Williams said his department has reached out to regional police academies, technical schools and other resources for ideal candidates, but that few are even signing up to go to training. He added that the numbers are down at the original police academy in Tifton, and that of the candidates that apply, he has been told that the quality is not as high as it used to be.
Williams also intoned, “One of the challenges now is that we’re all looking at the same [good] candidates, basically we’re all fishing in the same pond, and looking at the same people who are coming out [of the schools] to meet the demand of the officers. It’s basically who has the best incentives.”
The chief also noted that officers are looking at what they’re going to make an hour and not other incentives such as retirement or job security. Currently HPD officers are making $18-22 per hour, but he is proposing upping the starting pay to $21-25 per hour.
With Ward 2 Councilman John Ramay, who attended the meeting by telephone, stating that the city needs further studies into drawing quality officers to the force, Bloodworth added that the City is “looking for someone who knows how to treat the citizens, get out and understand to not push their weight and power on people, and don’t talk down to folks.”
Noting the upcoming 2023-24 budget that will begin on July 1, Mayor Bayne Stone summed up the meeting, saying, “It’s a complicated situation that’s not easily solved … let’s begin to look and work as hard as we can.”

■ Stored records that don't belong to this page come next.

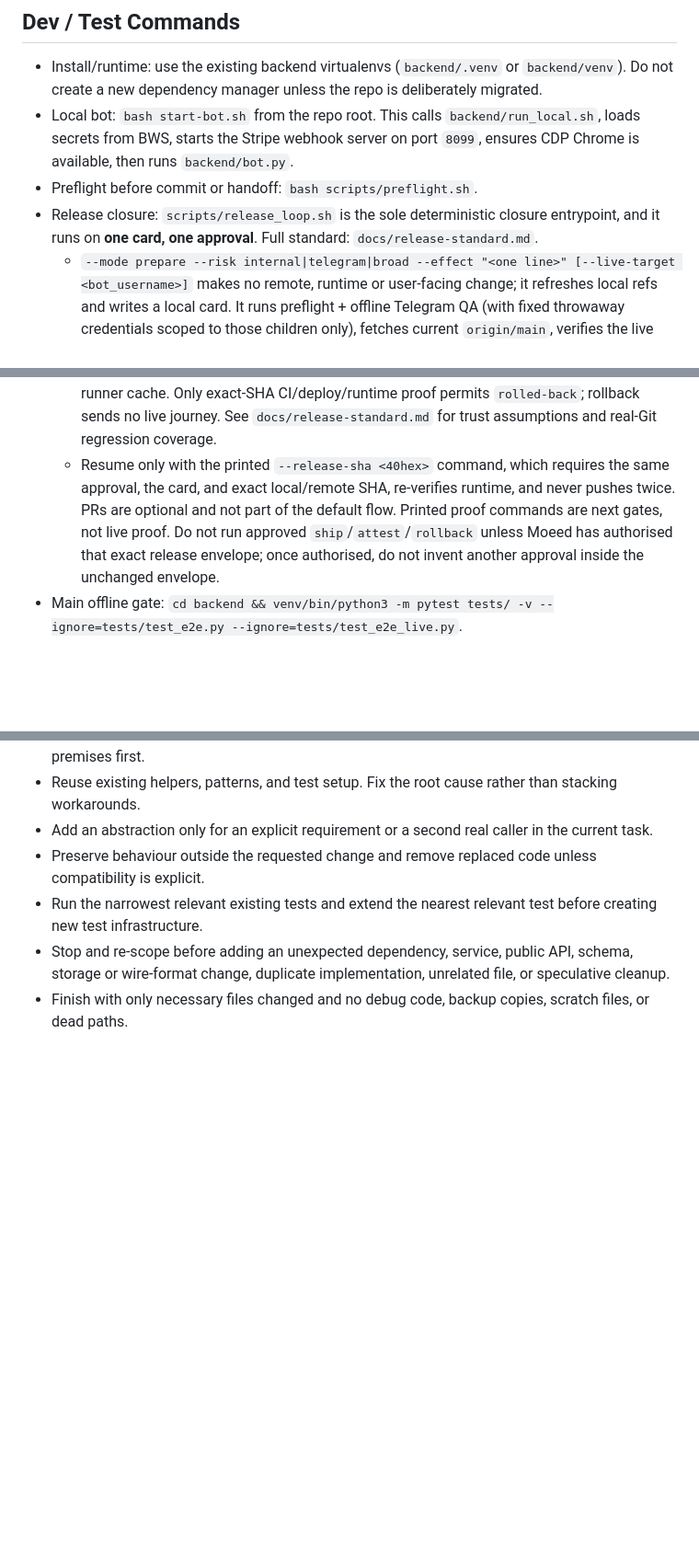
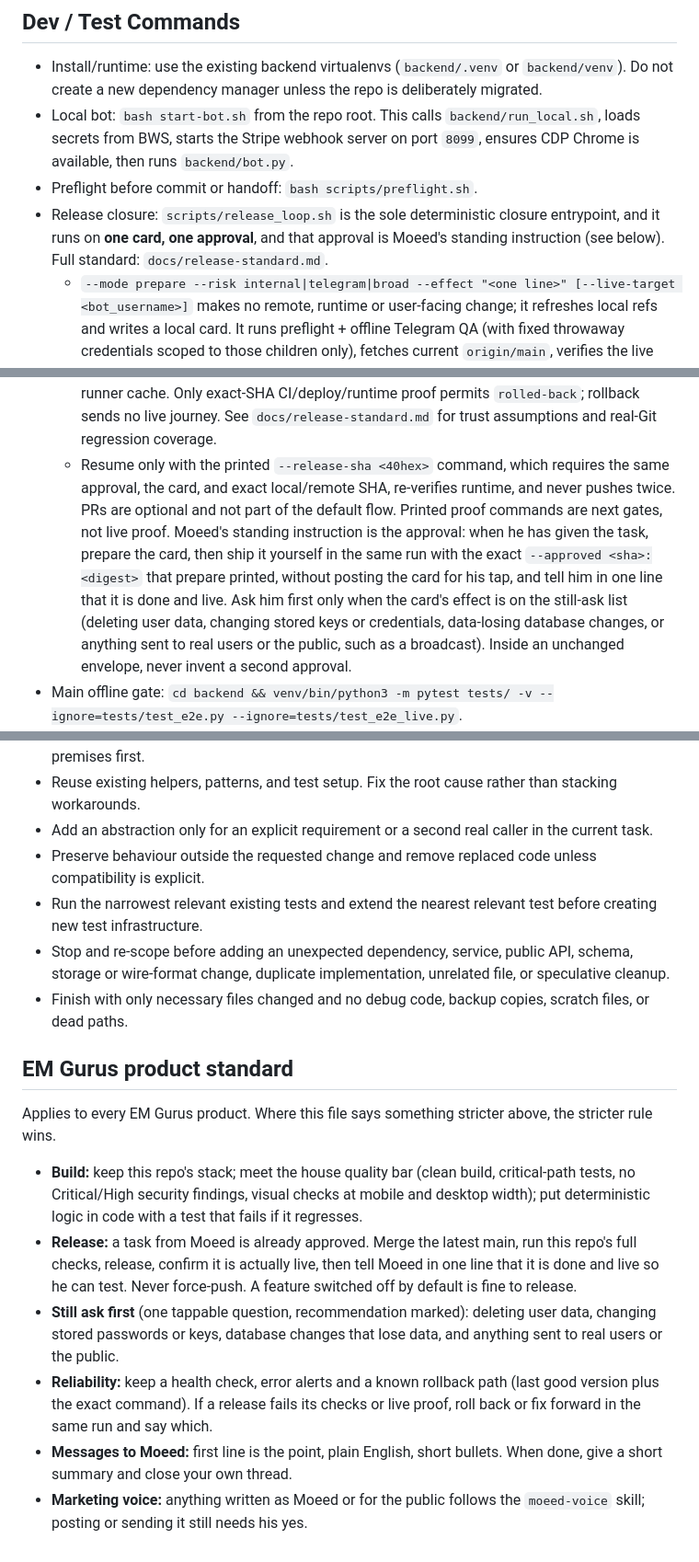
Before and after one commit to moeedahmed/portfolio-guru, a Markdown page: AGENTS.md, 3 parts joined by grey strips. Shown at 92% size. GitHub-like rendering; blank space fills up the shorter version.

Commit message:
docs(release): standing instruction is the release approval; add product standard
Agents prepare the card and ship it in the same run with the printed approval, asking Moeed only for the still-ask effects. Card, digest, proof and rollback mechanics unchanged.

Co-Authored-By: Claude Opus 5.5 (1M context) <noreply@anthropic.com>

```diff
--- a/AGENTS.md
+++ b/AGENTS.md
@@ -22,7 +22,7 @@ Core product edge: this is not a generic AI writing tool. Doctors can already dr
 - Install/runtime: use the existing backend virtualenvs (`backend/.venv` or `backend/venv`). Do not create a new dependency manager unless the repo is deliberately migrated.
 - Local bot: `bash start-bot.sh` from the repo root. This calls `backend/run_local.sh`, loads secrets from BWS, starts the Stripe webhook server on port `8099`, ensures CDP Chrome is available, then runs `backend/bot.py`.
 - Preflight before commit or handoff: `bash scripts/preflight.sh`.
-- Release closure: `scripts/release_loop.sh` is the sole deterministic closure entrypoint, and it runs on **one card, one approval**. Full standard: `docs/release-standard.md`.
+- Release closure: `scripts/release_loop.sh` is the sole deterministic closure entrypoint, and it runs on **one card, one approval**, and that approval is Moeed's standing instruction (see below). Full standard: `docs/release-standard.md`.
   - `--mode prepare --risk internal|telegram|broad --effect "<one line>" [--live-target <bot_username>]` makes no remote, runtime or user-facing change; it refreshes local refs and writes a local card. It runs preflight + offline Telegram QA (with fixed throwaway credentials scoped to those children only), fetches current `origin/main`, verifies the live runtime equals it, then writes one immutable local card under the gitignored `.release/` keyed by the full HEAD SHA: schema version, SHA, surface, risk, effect, proof mode, exact live target, already-verified rollback SHA, `rollback_mode = operator-triggered`, fixed exclusions, timestamp. It prints the card, one exact ship command and one exact rollback command. `--effect` is required, and telegram risk requires an exact `--live-target`. If the tree or live baseline is not release-ready, no card is written and the state is `blocked`; only a verified prepare reports `release-ready`. Prepare is immutable for a SHA: an identical re-prepare reuses the existing card byte for byte and leaves any approval of it standing, while changed effect, target, proof mode, known-good SHA, exclusions or rollback mode — or a hand-edited card — is refused with exit 2 and never rewritten.
   - **Approval binds one SHA and the complete canonical card digest.** `--approved <40hex>:<64hex>` (or the equivalent `RELEASE_APPROVED`) must match both. All card values, including recipient, allowlist, rollback and absolute tool paths, are covered. SHA-only, dated and bare approvals fail closed. Use the exact Git-object-pinned bootstrap command printed by prepare for ship/attest/rollback; an unchanged resume reuses that command and approval without asking again.
   - `--mode ship` verifies the immutable card, requires a clean fast-forwardable feature branch, runs the offline gates, **re-fetches current `origin/main`, requires it still equals the rollback SHA already frozen on the card, and re-verifies the live runtime against it before main moves** (it blocks before mutation and requires a new card if any value moved), then pushes one exact full SHA to main. No separate feature-branch backup push is taken: the exact-SHA push already preserves the commit remotely. It then requires a successful `push` Tests run for that SHA, a later successful `workflow_run` Mac Mini deploy bound to the same SHA, exact checked-out/runtime identity, and risk-scaled proof.
@@ -31,7 +31,7 @@ Core product edge: this is not a generic AI writing tool. Doctors can already dr
   - Workflow proof polls GitHub every `RELEASE_LOOP_PROOF_INTERVAL` seconds (default 60) for up to `RELEASE_LOOP_PROOF_TIMEOUT` seconds per workflow (default 1800). Without a `gh` login it falls back to the public API (60 requests/hour per IP), so it spreads the remaining quota until GitHub's reset time, waits out a rate limit that resets inside the window, and otherwise stops at once with `tests=rate-limited` / `deploy=rate-limited` and `RATE_LIMIT_RETRY_NOT_BEFORE=<UTC>`. A rate limit, an HTTP error or an unreadable payload is never reported as a missing run.
   - Missing/running/timeout/inaccessible proof exits 4 as `proof-pending` and, on a manual card, says manual proof is required rather than asking for approval again. Completed CI/deploy or journey failure is `blocked`; on live-proof failure the loop prints the verified prior known-good SHA and the exact `--mode rollback` command, and states plainly that the new SHA stays live until a targeted rollback is actually run. It never rewrites history or claims a rollback it did not perform.
   - The printed rollback command reuses the same approved card. It is operator-triggered, not silent; deploy-time health rollback is separate and unchanged. It creates one deterministic forward commit with exactly the released parent and frozen known-good tree using `commit-tree`, without changing checkout/index/local branch. Git state is reconciled before retry; `committed`, `pushed`, `proved` journal states are not evidence by themselves. Code comes from approved Git objects through a private temporary bootstrap, never a mutable runner cache. Only exact-SHA CI/deploy/runtime proof permits `rolled-back`; rollback sends no live journey. See `docs/release-standard.md` for trust assumptions and real-Git regression coverage.
-  - Resume only with the printed `--release-sha <40hex>` command, which requires the same approval, the card, and exact local/remote SHA, re-verifies runtime, and never pushes twice. PRs are optional and not part of the default flow. Printed proof commands are next gates, not live proof. Do not run approved `ship`/`attest`/`rollback` unless Moeed has authorised that exact release envelope; once authorised, do not invent another approval inside the unchanged envelope.
+  - Resume only with the printed `--release-sha <40hex>` command, which requires the same approval, the card, and exact local/remote SHA, re-verifies runtime, and never pushes twice. PRs are optional and not part of the default flow. Printed proof commands are next gates, not live proof. Moeed's standing instruction is the approval: when he has given the task, prepare the card, then ship it yourself in the same run with the exact `--approved <sha>:<digest>` that prepare printed, without posting the card for his tap, and tell him in one line that it is done and live. Ask him first only when the card's effect is on the still-ask list (deleting user data, changing stored keys or credentials, data-losing database changes, or anything sent to real users or the public, such as a broadcast). Inside an unchanged envelope, never invent a second approval.
 - Main offline gate: `cd backend && venv/bin/python3 -m pytest tests/ -v --ignore=tests/test_e2e.py --ignore=tests/test_e2e_live.py`.
 - **Every change**: `bash scripts/verify_changed.sh` — the consent static guardrail plus the critical-journey offline pytest files (case capture/extraction/recommendation, draft preview/approval/Kaizen save, Telegram channel contract, consent/beta gating, Stripe billing, attachment handoff, funnel telemetry). Run before calling any change done.
 - **Whole-bot proof**: `bash scripts/telegram_bot_qa.sh --whole-bot` runs the full offline gate, then the reviewed safe live graph and `/cancel` cleanup. Synthetic clinical/input live journeys remain disabled until their isolation is proven, so that layer stays pending rather than being silently skipped or run. One `whole-bot-aggregate.json` gives `passed|pending|failed`; only passed succeeds. Routine testing inside an approved bot/synthetic-account/effect envelope is autonomous, without a second Founder checklist. Missing credentials, skips, unknown controls, uncovered units or absent artifacts never succeed. Live proof remains explicit/on-demand; ordinary CI is offline. The catalogue audit and fake-client/aggregate tests run in `verify_changed.sh` and therefore in release verification. The registration inventory is drift evidence, not behavioural proof. Current registered interfaces/state kinds are exhaustive; language, dynamic values and provider permutations are sampled. Protected effects are exercised only against offline stubs/synthetic storage and observed, never invoked, live. See `docs/telegram-bot-autonomous-testing.md`.
@@ -132,3 +132,16 @@ Complete the current task with the minimum sufficient change.
 - Run the narrowest relevant existing tests and extend the nearest relevant test before creating new test infrastructure.
 - Stop and re-scope before adding an unexpected dependency, service, public API, schema, storage or wire-format change, duplicate implementation, unrelated file, or speculative cleanup.
 - Finish with only necessary files changed and no debug code, backup copies, scratch files, or dead paths.
+
+<!-- product-standard:start (master copy: moeedahmed/skills skills/product-standard; edit there, not here) -->
+## EM Gurus product standard
+
+Applies to every EM Gurus product. Where this file says something stricter above, the stricter rule wins.
+
+- **Build:** keep this repo's stack; meet the house quality bar (clean build, critical-path tests, no Critical/High security findings, visual checks at mobile and desktop width); put deterministic logic in code with a test that fails if it regresses.
+- **Release:** a task from Moeed is already approved. Merge the latest main, run this repo's full checks, release, confirm it is actually live, then tell Moeed in one line that it is done and live so he can test. Never force-push. A feature switched off by default is fine to release.
+- **Still ask first** (one tappable question, recommendation marked): deleting user data, changing stored passwords or keys, database changes that lose data, and anything sent to real users or the public.
+- **Reliability:** keep a health check, error alerts and a known rollback path (last good version plus the exact command). If a release fails its checks or live proof, roll back or fix forward in the same run and say which.
+- **Messages to Moeed:** first line is the point, plain English, short bullets. When done, give a short summary and close your own thread.
+- **Marketing voice:** anything written as Moeed or for the public follows the `moeed-voice` skill; posting or sending it still needs his yes.
+<!-- product-standard:end -->
```
Also changed, not shown: docs/release-standard.md (+8 -0 lines).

Hazlehurst has to offer competitive salaries and benefits. Truth is the crime and civic need for local law enforcement is as great here as in larger GA municipities. You don’t use needed funds to study, you use it to increase salary to entice the best officers that Chief Williams is interested in bringing to Hazlehurst. We cannot have what we are not willing to pay and provide.